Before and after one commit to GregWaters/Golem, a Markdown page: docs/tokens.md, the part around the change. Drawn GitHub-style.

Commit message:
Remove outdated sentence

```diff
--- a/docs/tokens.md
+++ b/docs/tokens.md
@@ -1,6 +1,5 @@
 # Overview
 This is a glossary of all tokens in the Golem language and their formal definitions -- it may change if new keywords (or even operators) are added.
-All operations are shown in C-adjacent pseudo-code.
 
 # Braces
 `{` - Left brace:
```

########################################

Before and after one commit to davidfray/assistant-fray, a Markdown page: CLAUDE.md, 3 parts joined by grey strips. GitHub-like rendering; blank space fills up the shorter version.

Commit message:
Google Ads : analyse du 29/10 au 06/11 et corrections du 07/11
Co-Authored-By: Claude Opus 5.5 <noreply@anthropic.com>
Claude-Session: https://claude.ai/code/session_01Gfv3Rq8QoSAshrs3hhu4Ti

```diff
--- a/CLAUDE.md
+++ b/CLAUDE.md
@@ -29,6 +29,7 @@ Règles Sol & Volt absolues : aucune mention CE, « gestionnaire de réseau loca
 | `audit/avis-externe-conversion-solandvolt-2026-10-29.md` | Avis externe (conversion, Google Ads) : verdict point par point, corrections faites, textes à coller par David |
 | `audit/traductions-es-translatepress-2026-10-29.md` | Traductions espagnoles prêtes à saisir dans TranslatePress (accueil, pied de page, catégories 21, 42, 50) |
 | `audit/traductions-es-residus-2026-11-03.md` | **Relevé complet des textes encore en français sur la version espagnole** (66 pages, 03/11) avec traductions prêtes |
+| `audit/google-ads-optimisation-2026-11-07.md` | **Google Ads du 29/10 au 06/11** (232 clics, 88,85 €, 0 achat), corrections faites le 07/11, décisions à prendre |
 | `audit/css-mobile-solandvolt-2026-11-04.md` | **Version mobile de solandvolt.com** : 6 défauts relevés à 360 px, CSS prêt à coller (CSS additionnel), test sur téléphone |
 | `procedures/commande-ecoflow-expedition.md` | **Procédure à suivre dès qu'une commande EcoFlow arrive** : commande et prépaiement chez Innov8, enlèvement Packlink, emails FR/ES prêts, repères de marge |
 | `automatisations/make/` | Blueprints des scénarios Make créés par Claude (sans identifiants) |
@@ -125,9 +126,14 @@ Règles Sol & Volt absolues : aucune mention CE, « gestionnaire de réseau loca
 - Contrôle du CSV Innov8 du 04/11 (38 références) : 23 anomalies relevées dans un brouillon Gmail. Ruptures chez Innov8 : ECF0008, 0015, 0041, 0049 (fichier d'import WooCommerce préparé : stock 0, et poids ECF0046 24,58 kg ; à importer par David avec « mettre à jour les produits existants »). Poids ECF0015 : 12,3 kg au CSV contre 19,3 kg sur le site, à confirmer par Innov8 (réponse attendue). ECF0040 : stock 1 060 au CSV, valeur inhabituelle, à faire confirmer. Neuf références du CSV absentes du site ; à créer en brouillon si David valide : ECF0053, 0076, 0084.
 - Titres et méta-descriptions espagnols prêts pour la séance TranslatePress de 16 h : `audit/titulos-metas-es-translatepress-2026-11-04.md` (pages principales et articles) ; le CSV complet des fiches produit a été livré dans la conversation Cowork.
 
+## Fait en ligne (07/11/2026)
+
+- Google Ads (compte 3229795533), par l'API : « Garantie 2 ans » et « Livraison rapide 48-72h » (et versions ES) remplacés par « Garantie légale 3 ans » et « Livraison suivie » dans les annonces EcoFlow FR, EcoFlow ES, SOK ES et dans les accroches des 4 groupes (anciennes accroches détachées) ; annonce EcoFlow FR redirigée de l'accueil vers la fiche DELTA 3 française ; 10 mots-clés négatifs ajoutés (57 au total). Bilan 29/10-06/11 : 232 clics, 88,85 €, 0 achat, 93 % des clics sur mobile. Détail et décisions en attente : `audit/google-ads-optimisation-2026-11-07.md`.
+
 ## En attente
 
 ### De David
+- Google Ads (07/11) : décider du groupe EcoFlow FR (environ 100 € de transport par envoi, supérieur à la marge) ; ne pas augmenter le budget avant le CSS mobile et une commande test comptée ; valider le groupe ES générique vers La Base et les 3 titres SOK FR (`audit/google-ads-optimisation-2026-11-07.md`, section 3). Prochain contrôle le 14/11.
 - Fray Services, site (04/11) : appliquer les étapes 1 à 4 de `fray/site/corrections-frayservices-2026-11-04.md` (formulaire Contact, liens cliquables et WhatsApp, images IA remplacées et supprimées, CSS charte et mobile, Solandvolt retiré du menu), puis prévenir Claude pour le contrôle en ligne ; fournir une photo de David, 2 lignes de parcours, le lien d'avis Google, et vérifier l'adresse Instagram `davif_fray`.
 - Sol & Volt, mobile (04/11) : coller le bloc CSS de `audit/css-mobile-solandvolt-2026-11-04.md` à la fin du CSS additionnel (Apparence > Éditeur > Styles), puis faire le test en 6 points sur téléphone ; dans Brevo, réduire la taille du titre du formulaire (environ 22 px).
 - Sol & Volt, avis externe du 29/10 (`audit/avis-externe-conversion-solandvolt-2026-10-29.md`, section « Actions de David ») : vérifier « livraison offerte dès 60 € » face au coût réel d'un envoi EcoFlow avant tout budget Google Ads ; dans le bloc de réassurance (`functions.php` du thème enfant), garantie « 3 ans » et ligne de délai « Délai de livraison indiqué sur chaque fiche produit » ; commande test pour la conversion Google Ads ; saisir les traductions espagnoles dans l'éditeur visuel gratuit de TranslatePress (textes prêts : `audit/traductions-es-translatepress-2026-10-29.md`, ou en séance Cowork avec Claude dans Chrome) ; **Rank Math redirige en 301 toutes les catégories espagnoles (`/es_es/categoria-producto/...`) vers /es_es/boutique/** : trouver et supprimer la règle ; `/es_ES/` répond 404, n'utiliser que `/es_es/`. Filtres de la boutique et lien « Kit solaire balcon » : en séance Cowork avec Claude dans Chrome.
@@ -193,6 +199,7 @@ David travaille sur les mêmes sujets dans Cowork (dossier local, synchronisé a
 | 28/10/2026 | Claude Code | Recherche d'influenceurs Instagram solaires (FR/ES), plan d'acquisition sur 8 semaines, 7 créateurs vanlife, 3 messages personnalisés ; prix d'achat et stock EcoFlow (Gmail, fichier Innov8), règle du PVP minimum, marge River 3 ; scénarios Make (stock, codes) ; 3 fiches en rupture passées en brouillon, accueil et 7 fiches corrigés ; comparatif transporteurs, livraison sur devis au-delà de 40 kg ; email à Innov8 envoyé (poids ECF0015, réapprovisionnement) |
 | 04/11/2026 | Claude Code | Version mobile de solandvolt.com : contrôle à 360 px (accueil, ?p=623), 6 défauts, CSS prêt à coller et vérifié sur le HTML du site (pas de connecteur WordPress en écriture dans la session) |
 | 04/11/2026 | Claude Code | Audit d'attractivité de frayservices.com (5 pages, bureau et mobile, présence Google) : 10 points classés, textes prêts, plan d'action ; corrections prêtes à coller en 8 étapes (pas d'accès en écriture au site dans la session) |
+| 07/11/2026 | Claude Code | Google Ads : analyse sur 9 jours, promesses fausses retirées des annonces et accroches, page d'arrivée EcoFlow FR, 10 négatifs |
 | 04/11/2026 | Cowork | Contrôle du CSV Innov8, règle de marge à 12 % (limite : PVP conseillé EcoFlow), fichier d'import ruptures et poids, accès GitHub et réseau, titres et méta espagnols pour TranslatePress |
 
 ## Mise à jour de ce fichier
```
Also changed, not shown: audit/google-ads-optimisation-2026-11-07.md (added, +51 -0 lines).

########################################

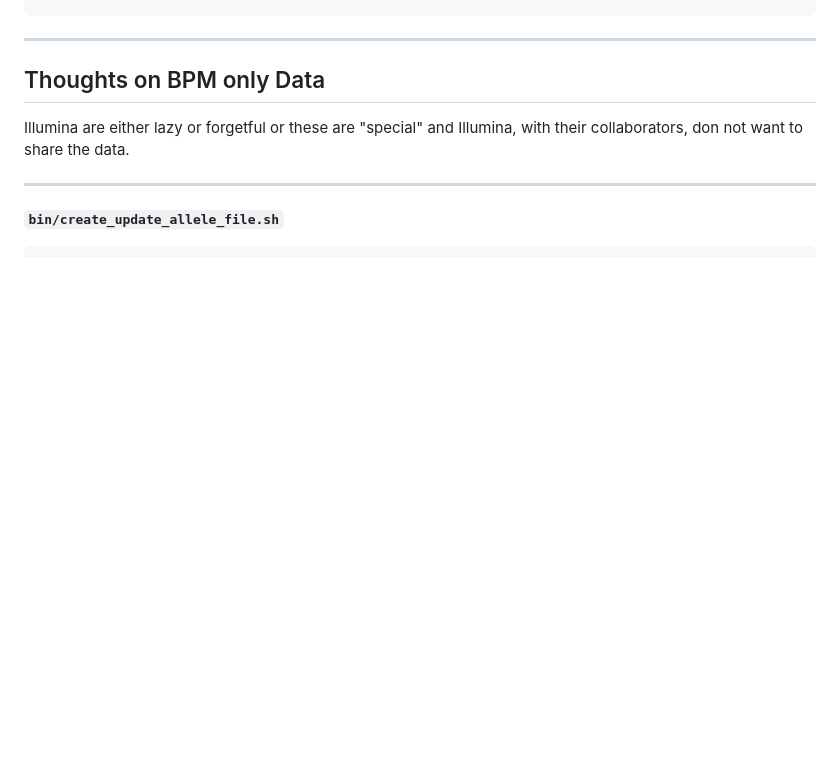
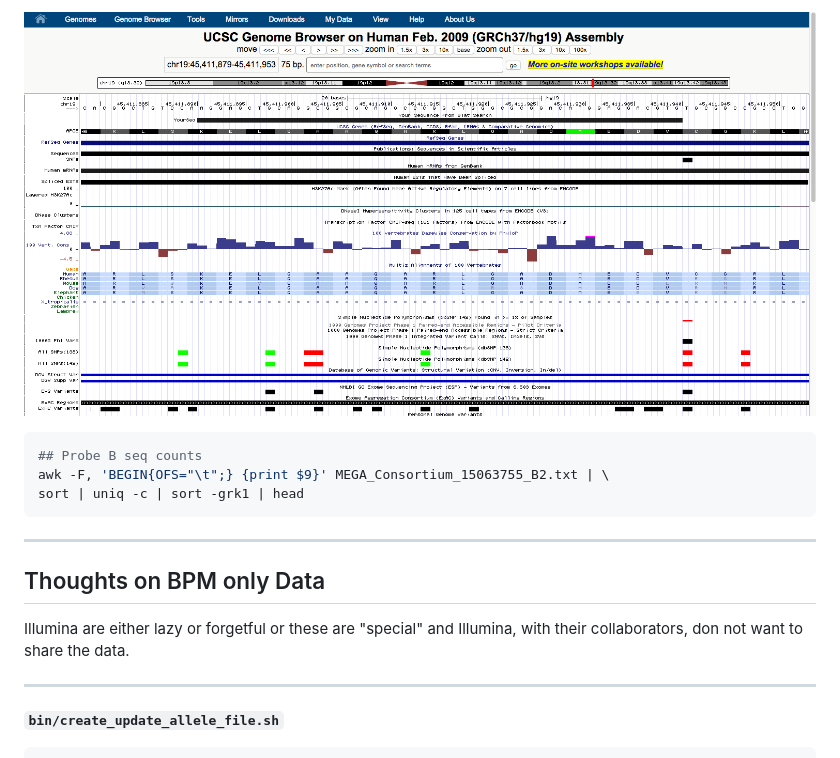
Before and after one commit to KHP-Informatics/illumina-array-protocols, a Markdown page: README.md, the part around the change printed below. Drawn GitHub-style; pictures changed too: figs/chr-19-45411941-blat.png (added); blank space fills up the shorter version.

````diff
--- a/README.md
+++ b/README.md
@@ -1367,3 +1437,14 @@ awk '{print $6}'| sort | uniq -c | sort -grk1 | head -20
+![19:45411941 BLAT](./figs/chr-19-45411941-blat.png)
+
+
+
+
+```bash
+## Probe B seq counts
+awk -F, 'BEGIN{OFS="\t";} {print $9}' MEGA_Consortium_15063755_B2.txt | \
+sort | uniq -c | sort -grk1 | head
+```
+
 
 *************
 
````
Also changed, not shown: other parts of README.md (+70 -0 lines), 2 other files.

########################################

■ **WHAT THE TASK ASKS**:
Please show every line above that includes the word "mention".

■ **ANSWER SPACE**:
@@ -29,6 +29,7 @@ Règles Sol & Volt absolues : aucune mention CE, « gestionnaire de réseau loca
@@ -125,9 +126,14 @@ Règles Sol & Volt absolues : aucune mention CE, « gestionnaire de réseau loca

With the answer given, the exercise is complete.